▸ Directions for this task
Identify and pull out each line of the entries in which "sarah" occurs.

▸ Data under study
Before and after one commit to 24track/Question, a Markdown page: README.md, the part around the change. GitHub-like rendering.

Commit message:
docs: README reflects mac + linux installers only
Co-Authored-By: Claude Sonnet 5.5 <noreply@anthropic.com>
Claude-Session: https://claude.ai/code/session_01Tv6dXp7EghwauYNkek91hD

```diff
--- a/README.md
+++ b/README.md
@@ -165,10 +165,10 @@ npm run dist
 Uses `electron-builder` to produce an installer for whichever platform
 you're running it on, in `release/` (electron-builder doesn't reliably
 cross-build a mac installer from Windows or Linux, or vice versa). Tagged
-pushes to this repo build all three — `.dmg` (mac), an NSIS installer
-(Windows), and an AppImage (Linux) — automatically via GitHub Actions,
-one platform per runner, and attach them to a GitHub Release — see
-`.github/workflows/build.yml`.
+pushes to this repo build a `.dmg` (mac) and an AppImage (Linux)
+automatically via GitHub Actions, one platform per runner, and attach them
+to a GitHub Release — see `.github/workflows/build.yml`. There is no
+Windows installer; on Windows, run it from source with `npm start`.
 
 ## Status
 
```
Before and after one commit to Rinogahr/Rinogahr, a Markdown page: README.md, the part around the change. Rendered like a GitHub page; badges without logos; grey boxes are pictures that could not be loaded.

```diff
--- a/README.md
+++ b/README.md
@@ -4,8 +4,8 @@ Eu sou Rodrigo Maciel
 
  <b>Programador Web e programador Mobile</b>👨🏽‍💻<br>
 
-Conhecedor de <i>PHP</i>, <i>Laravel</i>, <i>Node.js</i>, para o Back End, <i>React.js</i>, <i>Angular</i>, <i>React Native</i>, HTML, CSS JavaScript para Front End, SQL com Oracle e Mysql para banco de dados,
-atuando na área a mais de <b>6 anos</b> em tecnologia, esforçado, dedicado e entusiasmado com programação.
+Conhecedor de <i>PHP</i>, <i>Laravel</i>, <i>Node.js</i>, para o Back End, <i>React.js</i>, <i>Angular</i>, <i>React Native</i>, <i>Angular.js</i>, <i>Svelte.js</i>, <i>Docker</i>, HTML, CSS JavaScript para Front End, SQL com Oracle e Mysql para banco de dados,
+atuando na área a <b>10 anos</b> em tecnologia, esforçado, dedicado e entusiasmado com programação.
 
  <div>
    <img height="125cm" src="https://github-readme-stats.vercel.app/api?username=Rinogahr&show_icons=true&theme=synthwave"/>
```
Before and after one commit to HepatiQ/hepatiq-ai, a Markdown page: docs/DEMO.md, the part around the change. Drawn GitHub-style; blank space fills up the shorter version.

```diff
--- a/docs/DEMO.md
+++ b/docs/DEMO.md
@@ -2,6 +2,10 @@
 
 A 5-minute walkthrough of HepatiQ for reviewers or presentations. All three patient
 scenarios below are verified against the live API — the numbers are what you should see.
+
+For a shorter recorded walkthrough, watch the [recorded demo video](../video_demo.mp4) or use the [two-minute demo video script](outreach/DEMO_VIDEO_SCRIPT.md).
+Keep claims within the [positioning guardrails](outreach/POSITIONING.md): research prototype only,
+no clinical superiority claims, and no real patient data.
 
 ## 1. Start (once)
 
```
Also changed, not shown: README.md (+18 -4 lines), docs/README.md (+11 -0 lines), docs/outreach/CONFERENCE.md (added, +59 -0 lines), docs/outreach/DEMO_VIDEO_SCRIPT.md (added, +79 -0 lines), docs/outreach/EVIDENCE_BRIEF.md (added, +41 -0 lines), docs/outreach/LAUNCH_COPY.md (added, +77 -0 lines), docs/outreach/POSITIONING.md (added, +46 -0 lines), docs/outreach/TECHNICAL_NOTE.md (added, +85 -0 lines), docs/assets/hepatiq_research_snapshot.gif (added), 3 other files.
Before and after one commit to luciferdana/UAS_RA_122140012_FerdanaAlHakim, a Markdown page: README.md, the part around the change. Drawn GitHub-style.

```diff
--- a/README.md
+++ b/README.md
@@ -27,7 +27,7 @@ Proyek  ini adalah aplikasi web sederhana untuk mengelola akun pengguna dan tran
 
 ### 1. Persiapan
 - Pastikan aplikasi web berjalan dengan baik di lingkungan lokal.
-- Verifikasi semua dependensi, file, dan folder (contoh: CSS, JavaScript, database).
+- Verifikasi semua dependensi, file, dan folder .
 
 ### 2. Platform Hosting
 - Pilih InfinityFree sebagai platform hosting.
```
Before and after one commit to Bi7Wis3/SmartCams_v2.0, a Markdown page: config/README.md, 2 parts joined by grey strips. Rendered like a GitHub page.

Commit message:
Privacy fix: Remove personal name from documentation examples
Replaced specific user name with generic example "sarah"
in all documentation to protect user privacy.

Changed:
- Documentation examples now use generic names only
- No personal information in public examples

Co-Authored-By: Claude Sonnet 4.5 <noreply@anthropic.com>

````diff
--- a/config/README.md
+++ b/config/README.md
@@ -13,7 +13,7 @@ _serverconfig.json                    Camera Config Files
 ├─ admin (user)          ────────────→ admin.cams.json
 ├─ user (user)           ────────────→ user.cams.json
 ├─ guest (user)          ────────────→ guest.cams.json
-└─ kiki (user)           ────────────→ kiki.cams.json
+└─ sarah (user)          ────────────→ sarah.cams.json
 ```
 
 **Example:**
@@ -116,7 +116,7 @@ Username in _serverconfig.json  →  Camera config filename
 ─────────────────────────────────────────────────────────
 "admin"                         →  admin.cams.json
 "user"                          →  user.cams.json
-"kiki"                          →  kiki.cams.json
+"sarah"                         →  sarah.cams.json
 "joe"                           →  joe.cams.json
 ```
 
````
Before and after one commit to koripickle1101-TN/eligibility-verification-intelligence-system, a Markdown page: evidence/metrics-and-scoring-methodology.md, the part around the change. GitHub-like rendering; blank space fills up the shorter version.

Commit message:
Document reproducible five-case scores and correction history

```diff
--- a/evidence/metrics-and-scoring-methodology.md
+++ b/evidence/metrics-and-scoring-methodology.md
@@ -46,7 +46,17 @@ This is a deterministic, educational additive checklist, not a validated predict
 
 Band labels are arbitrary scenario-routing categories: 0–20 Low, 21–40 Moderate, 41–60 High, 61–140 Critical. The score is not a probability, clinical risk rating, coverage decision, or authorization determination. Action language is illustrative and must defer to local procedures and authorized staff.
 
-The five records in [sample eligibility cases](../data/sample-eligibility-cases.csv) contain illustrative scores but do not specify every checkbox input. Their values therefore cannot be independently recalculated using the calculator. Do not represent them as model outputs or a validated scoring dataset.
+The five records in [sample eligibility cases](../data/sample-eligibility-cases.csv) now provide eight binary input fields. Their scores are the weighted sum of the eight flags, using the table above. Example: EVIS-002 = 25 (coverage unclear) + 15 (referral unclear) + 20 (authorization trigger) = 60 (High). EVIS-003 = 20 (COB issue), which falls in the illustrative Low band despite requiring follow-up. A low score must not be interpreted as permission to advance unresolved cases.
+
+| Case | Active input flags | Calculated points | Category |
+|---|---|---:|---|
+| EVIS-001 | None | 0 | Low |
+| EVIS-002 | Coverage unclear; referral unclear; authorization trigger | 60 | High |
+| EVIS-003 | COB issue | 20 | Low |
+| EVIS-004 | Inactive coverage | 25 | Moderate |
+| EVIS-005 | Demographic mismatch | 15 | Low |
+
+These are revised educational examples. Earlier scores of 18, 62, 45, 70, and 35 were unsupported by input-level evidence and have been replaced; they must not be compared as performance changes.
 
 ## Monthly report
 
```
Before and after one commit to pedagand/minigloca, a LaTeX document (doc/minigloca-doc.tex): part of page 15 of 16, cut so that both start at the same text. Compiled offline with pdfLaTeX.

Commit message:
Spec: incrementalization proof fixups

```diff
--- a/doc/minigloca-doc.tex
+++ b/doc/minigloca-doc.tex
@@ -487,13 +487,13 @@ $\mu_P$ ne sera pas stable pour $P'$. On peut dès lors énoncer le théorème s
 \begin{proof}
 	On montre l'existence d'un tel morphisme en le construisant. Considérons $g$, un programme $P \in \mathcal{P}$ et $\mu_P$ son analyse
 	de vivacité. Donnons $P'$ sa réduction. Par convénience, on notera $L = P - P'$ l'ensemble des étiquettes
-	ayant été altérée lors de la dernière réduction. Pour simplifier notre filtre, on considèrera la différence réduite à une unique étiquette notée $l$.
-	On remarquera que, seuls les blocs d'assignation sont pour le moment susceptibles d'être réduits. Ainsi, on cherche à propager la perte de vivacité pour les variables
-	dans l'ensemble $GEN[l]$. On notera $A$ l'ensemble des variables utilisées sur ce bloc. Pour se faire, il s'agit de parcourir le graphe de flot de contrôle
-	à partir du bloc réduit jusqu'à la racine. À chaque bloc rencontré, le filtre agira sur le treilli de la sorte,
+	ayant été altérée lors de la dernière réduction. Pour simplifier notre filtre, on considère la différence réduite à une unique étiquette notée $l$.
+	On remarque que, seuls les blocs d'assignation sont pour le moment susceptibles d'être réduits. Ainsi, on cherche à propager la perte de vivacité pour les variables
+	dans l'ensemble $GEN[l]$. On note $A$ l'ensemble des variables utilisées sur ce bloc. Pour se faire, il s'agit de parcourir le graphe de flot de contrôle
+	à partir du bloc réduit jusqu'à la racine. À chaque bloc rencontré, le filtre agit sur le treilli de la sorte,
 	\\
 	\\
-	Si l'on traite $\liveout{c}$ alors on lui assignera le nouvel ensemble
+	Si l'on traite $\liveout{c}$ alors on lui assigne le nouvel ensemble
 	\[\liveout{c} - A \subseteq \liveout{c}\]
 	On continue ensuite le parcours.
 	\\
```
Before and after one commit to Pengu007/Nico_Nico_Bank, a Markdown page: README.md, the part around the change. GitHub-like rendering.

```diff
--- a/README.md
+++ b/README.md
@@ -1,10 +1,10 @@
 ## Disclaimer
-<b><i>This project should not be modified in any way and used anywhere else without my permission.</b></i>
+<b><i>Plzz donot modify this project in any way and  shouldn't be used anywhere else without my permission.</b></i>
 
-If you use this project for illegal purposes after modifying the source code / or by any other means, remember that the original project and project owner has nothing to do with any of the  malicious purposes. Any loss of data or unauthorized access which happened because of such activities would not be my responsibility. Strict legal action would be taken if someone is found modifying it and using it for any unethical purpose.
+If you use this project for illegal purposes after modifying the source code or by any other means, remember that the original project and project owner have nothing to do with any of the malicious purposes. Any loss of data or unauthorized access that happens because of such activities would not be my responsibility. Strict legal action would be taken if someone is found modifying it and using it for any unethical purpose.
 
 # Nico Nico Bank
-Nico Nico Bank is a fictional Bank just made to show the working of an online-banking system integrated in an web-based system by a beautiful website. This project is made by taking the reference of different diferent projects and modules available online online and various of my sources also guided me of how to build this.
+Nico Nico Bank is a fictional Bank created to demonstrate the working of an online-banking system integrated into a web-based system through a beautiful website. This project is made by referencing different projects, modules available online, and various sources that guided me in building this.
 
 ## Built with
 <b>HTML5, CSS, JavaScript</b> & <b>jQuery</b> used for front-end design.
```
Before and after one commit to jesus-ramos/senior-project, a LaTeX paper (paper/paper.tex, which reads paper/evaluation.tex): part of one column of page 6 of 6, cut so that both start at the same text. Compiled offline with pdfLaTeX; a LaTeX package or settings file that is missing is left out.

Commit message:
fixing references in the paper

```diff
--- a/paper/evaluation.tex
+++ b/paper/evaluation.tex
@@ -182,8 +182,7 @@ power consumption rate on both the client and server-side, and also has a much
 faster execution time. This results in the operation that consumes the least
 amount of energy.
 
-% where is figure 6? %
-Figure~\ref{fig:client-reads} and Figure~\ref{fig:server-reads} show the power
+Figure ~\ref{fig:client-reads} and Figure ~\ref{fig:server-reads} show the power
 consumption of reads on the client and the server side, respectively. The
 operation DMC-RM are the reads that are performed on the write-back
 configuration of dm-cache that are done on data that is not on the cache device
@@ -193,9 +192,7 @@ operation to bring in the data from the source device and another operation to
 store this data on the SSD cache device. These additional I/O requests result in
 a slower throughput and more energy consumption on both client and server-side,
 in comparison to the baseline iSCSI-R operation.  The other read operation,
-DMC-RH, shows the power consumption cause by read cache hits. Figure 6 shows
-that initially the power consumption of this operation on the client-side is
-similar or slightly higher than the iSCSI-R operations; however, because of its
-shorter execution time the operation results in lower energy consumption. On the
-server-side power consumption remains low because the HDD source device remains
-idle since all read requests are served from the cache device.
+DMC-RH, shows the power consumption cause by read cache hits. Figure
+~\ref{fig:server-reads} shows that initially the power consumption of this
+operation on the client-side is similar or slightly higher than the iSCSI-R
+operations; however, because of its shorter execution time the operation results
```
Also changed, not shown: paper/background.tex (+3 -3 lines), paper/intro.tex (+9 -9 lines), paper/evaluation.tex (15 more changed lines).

▸ Answer space
Replaced specific user name with generic example "sarah"
+└─ sarah (user)          ────────────→ sarah.cams.json
+"sarah"                         →  sarah.cams.json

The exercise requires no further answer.